By Barbara Greenwood Dufour
Most of us enjoy going outside for a walk when the mood strikes — the same goes for those with dementia. However, because of their tendency to wander, people with dementia are often denied this simple pleasure. Wandering behaviour can manifest itself within the home, as pacing or other repetitive walking patterns; but it can also cause individuals to unexpectedly leave the home at any time of the day or night. Once outdoors, whether or not there’s a particular destination in mind, a person with of dementia can easily become lost, even in familiar places. This puts them at increased risk of injury or death from traffic accidents, hypothermia, dehydration, falls, fractures, and drowning.
Common methods for keeping people with dementia safe are less than ideal. They typically involve keeping them indoors using physical barriers, restraints, or sedatives. These methods can cause adverse effects, such as pressure ulcers, falls, and increased anxiety, not to mention the loss of the freedom to explore and interact with their community. The desire for a better way to manage the risks associated with wandering has led to the development of new technologies that aim to allow some people with dementia to be more independent.
One such technology is the GPS locator device. These devices are carried or worn by care-receivers so that, when they go missing, caregivers or emergency responders can quickly pinpoint their location and return them home safely. These devices are available in a number of formats, such as special cellphones, watches, bands worn around the wrist or ankle, and insoles worn in the shoes. A GPS locator device works by transmitting a signal to a network of telecommunications satellites, which is then relayed through a mobile phone network to a caregiver’s computer or mobile device, or to a call centre, revealing the care-receiver’s geographic coordinates. The device can also be programmed with virtual boundaries so that a notification is sent out when a care-receiver goes outside of a designated safe area.
But are these devices effective? What are the risks? With new technologies, we often don’t know enough about them to answer these questions. But, CADTH can find out what is known. CADTH is an independent agency that finds, assesses, and summarizes the research on drugs, medical devices, tests, and procedures to find out what the evidence says. Its Horizon Scanning program identifies new and emerging technologies that are likely to have a significant impact on health care in Canada and reports on what is known so far about these technologies.

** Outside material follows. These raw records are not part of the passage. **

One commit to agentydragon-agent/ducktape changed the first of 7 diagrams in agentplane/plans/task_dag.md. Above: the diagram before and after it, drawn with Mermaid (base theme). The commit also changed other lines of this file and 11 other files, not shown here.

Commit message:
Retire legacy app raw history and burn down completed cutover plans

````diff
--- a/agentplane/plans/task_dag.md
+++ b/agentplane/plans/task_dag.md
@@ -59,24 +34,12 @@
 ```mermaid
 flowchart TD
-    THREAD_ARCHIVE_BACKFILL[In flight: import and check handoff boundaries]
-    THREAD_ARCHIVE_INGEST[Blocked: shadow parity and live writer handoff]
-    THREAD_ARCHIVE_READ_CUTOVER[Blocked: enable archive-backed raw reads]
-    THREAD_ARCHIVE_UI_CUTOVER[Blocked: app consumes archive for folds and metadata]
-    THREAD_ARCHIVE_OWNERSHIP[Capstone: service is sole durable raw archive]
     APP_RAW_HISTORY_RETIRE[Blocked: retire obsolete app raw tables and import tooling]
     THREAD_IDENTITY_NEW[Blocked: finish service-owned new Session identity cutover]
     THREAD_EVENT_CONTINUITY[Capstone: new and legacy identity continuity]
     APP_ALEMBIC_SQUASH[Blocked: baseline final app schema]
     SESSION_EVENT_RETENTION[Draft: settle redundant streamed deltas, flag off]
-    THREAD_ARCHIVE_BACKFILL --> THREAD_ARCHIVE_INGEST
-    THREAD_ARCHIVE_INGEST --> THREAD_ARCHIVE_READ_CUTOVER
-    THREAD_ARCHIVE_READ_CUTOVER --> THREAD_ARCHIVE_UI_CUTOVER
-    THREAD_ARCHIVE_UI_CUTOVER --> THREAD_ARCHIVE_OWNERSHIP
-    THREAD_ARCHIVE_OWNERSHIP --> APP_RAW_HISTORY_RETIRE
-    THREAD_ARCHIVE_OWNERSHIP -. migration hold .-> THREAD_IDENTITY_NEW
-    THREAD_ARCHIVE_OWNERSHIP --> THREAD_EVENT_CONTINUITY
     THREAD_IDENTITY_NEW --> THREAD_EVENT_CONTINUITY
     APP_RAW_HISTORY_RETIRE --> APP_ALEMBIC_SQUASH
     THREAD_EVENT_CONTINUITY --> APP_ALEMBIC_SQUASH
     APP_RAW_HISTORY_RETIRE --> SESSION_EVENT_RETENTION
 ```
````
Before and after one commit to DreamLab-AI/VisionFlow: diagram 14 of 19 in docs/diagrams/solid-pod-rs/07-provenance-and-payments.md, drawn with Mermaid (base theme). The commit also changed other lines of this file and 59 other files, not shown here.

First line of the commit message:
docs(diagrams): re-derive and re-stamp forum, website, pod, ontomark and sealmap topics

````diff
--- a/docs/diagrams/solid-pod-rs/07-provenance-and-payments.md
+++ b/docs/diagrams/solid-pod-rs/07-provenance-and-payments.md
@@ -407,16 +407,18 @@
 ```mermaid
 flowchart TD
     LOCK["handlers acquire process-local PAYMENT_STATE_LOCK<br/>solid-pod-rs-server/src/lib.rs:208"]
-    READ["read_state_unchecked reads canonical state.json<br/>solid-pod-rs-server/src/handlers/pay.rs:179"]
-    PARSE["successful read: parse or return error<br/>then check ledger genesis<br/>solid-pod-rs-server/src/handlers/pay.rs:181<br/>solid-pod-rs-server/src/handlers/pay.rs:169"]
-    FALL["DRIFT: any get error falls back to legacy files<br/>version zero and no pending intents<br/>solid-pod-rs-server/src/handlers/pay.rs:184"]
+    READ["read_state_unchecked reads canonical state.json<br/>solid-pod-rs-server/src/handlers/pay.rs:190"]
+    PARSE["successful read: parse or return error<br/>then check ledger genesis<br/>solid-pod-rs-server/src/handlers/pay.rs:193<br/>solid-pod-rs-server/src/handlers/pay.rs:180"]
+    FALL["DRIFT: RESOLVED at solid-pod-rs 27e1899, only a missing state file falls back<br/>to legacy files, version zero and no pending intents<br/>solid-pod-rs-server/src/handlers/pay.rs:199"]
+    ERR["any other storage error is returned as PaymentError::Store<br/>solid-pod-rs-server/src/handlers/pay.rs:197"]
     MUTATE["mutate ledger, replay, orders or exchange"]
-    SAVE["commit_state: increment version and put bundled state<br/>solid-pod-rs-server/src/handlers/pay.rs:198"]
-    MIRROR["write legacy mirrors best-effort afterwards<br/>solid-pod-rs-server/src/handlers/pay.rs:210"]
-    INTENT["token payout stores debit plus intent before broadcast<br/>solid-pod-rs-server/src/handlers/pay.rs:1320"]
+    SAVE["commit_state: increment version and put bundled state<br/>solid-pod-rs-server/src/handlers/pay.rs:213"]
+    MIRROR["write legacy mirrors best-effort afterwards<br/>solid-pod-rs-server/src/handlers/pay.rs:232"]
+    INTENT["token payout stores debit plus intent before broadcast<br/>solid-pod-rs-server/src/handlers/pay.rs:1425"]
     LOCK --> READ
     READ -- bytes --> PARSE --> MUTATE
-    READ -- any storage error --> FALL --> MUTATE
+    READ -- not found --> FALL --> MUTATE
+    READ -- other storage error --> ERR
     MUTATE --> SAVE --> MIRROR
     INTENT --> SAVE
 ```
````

The Horizon Scanning program recently looked at the available evidence on GPS locator devices for people with dementia and found seven recent studies on the topic. The studies show promising results — people with dementia were able to be outside of their homes more often, and they did so without increasing their own anxiety or that of their caregivers. Three studies that also looked at the effectiveness of these devices for finding lost individuals reported a decrease in the time and resources (including police services) used.
A key concern that has been raised about this device involves the loss of privacy. It puts the individual with dementia under constant surveillance — the caregiver able to track where the care-receiver is at any time. The benefits in terms of improved safety, freedom, and independence the devices can provide, however, might be worth the loss of privacy. Still, to ensure that people with dementia agree with this trade-off, they should be given the opportunity to discuss their preferences as soon after their diagnosis as possible, while they’re still able to make informed decisions.
While the early evidence suggests that GPS locator devices could make a positive difference in the lives of people with dementia and those who care for them, all of the studies identified by CADTH Horizon Scanning program were small in scale and further evidence of the cost-effectiveness of this technology is needed. However, its potential to give those with dementia more freedom to explore their environment, get physical exercise, and interact with their community make this a technology to watch.
If you’d like more information about CADTH’s Horizon Scanning report on GPS locator devices for people with dementia — or on a variety of other new and emerging devices, procedures, diagnostics, and other health interventions — visit cadth.ca/Horizon-Scanning. To learn more about CADTH, visit cadth.ca, follow us on Twitter: @CADTH_ACMTS, or talk to the Liaison Officer in your region: cadth.ca/Liaison-Officers. To suggest a new and emerging technology for CADTH review, please email us at HorizonScanning@cadth.ca.
Barbara Greenwood Dufour is a Knowledge Mobilization Officer at CADTH.